[Start of Attachment]
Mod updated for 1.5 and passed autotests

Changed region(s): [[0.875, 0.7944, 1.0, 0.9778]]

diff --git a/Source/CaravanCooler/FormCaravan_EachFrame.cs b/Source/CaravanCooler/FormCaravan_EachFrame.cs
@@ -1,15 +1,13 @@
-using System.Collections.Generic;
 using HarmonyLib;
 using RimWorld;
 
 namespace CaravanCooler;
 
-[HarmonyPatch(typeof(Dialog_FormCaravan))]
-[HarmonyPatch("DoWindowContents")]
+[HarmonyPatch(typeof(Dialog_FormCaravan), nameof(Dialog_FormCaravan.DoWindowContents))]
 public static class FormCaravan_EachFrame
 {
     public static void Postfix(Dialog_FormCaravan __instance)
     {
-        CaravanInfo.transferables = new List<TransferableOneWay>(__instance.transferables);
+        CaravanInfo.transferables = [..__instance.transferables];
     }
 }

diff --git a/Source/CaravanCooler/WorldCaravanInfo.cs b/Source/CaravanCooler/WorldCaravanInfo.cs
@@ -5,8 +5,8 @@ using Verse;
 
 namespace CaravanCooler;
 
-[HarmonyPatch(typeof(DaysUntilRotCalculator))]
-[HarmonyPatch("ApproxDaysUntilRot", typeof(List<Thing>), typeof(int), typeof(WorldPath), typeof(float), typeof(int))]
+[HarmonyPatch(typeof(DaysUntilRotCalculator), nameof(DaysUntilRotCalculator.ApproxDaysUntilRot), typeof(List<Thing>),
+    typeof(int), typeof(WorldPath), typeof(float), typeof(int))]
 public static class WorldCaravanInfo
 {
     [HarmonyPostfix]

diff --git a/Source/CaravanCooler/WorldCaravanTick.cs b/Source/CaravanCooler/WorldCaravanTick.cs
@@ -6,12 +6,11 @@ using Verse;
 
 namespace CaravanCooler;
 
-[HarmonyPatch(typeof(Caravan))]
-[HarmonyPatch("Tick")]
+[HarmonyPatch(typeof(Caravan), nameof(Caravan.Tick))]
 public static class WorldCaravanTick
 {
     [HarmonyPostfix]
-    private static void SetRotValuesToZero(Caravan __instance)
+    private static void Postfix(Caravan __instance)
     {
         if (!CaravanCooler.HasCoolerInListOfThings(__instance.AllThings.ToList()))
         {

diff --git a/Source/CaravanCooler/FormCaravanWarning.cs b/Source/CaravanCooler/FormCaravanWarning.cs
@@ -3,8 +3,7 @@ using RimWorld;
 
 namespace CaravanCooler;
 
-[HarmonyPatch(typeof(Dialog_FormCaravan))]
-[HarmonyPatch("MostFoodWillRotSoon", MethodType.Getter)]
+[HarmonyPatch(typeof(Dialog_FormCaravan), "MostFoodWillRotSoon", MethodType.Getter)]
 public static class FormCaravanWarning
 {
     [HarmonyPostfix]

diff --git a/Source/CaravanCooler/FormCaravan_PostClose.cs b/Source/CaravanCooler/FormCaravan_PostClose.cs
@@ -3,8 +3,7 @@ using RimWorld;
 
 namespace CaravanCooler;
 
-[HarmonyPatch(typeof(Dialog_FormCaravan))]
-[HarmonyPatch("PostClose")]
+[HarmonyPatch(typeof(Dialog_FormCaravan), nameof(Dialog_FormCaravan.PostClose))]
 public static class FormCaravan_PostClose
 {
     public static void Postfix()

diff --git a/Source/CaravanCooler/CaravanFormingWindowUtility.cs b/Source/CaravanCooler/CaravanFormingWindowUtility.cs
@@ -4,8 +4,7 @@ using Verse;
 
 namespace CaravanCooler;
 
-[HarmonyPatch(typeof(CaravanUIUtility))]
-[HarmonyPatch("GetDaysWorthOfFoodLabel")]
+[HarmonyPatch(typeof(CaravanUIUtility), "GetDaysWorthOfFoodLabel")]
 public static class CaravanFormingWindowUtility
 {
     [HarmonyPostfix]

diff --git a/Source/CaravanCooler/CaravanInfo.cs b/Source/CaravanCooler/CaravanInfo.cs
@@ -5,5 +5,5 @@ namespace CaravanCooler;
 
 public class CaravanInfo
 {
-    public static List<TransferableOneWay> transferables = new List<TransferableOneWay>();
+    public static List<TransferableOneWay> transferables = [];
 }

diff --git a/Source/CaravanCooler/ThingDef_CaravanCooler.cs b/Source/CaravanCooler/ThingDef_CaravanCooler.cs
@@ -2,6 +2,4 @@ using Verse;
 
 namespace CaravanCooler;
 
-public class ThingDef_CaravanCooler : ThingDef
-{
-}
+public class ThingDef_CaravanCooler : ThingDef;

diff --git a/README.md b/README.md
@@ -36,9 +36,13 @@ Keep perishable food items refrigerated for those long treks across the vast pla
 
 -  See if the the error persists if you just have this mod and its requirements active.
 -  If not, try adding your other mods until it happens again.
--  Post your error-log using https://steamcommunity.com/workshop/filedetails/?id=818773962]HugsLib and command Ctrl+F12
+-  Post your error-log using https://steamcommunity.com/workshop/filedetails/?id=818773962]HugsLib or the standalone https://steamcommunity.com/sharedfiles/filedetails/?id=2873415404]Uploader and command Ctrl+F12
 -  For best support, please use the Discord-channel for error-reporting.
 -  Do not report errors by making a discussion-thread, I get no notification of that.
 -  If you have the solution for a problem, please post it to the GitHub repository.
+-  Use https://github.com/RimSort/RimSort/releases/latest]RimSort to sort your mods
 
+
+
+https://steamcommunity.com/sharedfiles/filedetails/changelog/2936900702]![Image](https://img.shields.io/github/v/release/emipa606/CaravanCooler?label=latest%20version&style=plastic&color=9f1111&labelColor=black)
[End of Attachment]
Retype the entries above exactly, but only from the line containing "ThingDef_CaravanCooler : ThingDef;" through the line containing "the GitHub repository.", both included.

+public class ThingDef_CaravanCooler : ThingDef;

diff --git a/README.md b/README.md
@@ -36,9 +36,13 @@ Keep perishable food items refrigerated for those long treks across the vast pla
 
 -  See if the the error persists if you just have this mod and its requirements active.
 -  If not, try adding your other mods until it happens again.
--  Post your error-log using https://steamcommunity.com/workshop/filedetails/?id=818773962]HugsLib and command Ctrl+F12
+-  Post your error-log using https://steamcommunity.com/workshop/filedetails/?id=818773962]HugsLib or the standalone https://steamcommunity.com/sharedfiles/filedetails/?id=2873415404]Uploader and command Ctrl+F12
 -  For best support, please use the Discord-channel for error-reporting.
 -  Do not report errors by making a discussion-thread, I get no notification of that.
 -  If you have the solution for a problem, please post it to the GitHub repository.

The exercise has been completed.